Assigned task.
Every line of the material that includes the word "text" is to be shown.

Source material.
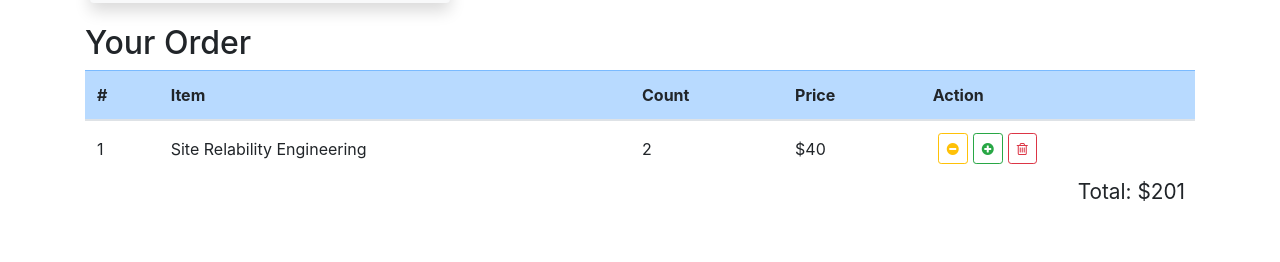
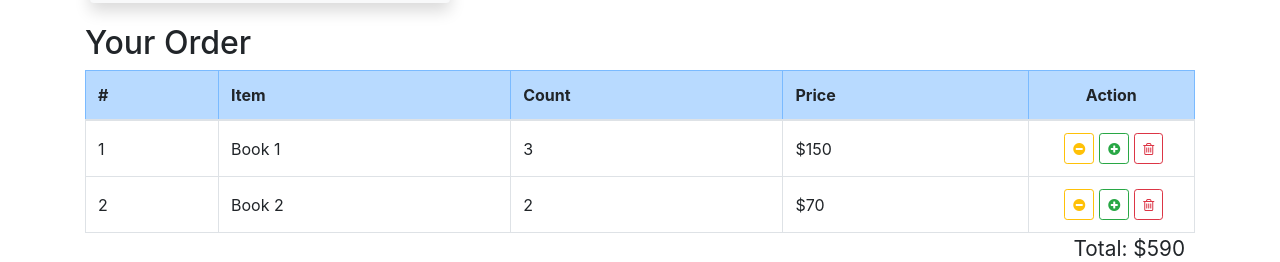
Before and after one commit to iks3000/react-redux-store, a React (Create React App) app: page / in a window 1280 px wide. Shown: the part 569-831 px from the top of the page. Before the commit the page ends 800 px from the top, so only its background shows below. Built offline with nearby package versions, Linux system fonts and the light colour scheme.

Commit message:
Connection new component

```diff
--- a/src/components/shopping-cart-table/shopping-cart-table.css
+++ b/src/components/shopping-cart-table/shopping-cart-table.css
@@ -8,6 +8,10 @@
   margin-left: 5px;
 }
 
+.shopping-cart-table .action {
+  width: 15%;
+}
+
 .table td, .table th {
   vertical-align: middle;
 }
--- a/src/components/shopping-cart-table/shopping-cart-table.js
+++ b/src/components/shopping-cart-table/shopping-cart-table.js
@@ -1,47 +1,81 @@
 import React from 'react';
+import { connect } from 'react-redux';
 import './shopping-cart-table.css';
 
-const ShoppingCartTable = () => {
+const ShoppingCartTable = ({ items, total, onIncrease, onDecrease, onDelete }) => {
+  const renderRow = (item, idx) => {
+    const { id, name, count, total } = item;
+    return (
+      <tr key={id}>
+        <td>{idx + 1}</td>
+        <td>{name}</td>
+        <td>{count}</td>
+        <td>${total}</td>
+        <td className="action text-center">
+          <button
+            onClick={() => onDecrease(id)}
+            className="btn btn-outline-warning btn-sm shadow-none">
+            <i className="fa fa-minus-circle" />
+          </button>
+          <button
+            onClick={() => onIncrease(id)}
+            className="btn btn-outline-success btn-sm shadow-none">
+            <i className="fa fa-plus-circle" />
+          </button>
+          <button
+            onClick={() => onDelete(id)}
+            className="btn btn-outline-danger btn-sm shadow-none">
+            <i className="fa fa-trash-o" />
+          </button>
+        </td>
+      </tr>
+    );
+  }
   return (
     <div className="shopping-cart-table">
       <h2>Your Order</h2>
-      <table className="table m-0">
+      <table className="table table-bordered m-0">
         <thead className="table-primary">
           <tr>
             <th>#</th>
             <th>Item</th>
             <th>Count</th>
             <th>Price</th>
-            <th>Action</th>
+            <th className="action text-center">Action</th>
           </tr>
         </thead>
 
         <tbody>
-          <tr>
-            <td>1</td>
-            <td>Site Relability Engineering</td>
-            <td>2</td>
-            <td>$40</td>
-            <td>
-              <button className="btn btn-outline-warning btn-sm shadow-none">
-                <i className="fa fa-minus-circle" />
-              </button>
-              <button className="btn btn-outline-success btn-sm shadow-none">
-                <i className="fa fa-plus-circle" />
-              </button>
-              <button className="btn btn-outline-danger btn-sm shadow-none">
-                <i className="fa fa-trash-o" />
-              </button>
-            </td>
-          </tr>
+          { items.map(renderRow) }
         </tbody>
       </table>
 
       <div className="total">
-        Total: $201
+        Total: ${total}
       </div>
     </div>
   )
 };
 
-export default ShoppingCartTable;
+const mapStateToProps = ({ cartItems, orderTotal }) => {
+  return {
+    items: cartItems,
+    total: orderTotal
+  }
+};
+
+const mapDispatchToProps = () => {
+  return {
+    onIncrease: (id) => {
+      console.log(`Increase ${id}`)
+    },
+    onDecrease: (id) => {
+      console.log(`Decrease ${ id }`)
+    },
+    onDelete: (id) => {
+      console.log(`Delete ${ id }`)
+    },
+  }
+}
+
+export default connect(mapStateToProps, mapDispatchToProps)(ShoppingCartTable);
--- a/src/reducers/index.js
+++ b/src/reducers/index.js
@@ -2,7 +2,22 @@
 const initialState = {
   books: [],
   loading: true,
-  error: null
+  error: null,
+  cartItems: [
+    {
+      id: 1,
+      name: 'Book 1',
+      count: 3,
+      total: 150
+    },
+    {
+      id: 2,
+      name: 'Book 2',
+      count: 2,
+      total: 70
+    }
+  ],
+  orderTotal: 590
 };
 
 const reducer = (state = initialState, action) => {
@@ -10,6 +25,7 @@
   switch (action.type) {
     case 'FETCH_BOOKS_REQUEST':
       return {
+        ...state,
         books: [],
         loading: true,
         error: null
@@ -17,12 +33,14 @@
 
     case 'FETCH_BOOKS_SUCCESS':
       return {
+        ...state,
         books: action.payload,
         loading: false,
         error: null
       };
     case 'FETCH_BOOKS_FAILURE':
       return {
+        ...state,
         books: [],
         loading: false,
         error: action.payload
```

Your response.
+        <td className="action text-center">
+            <th className="action text-center">Action</th>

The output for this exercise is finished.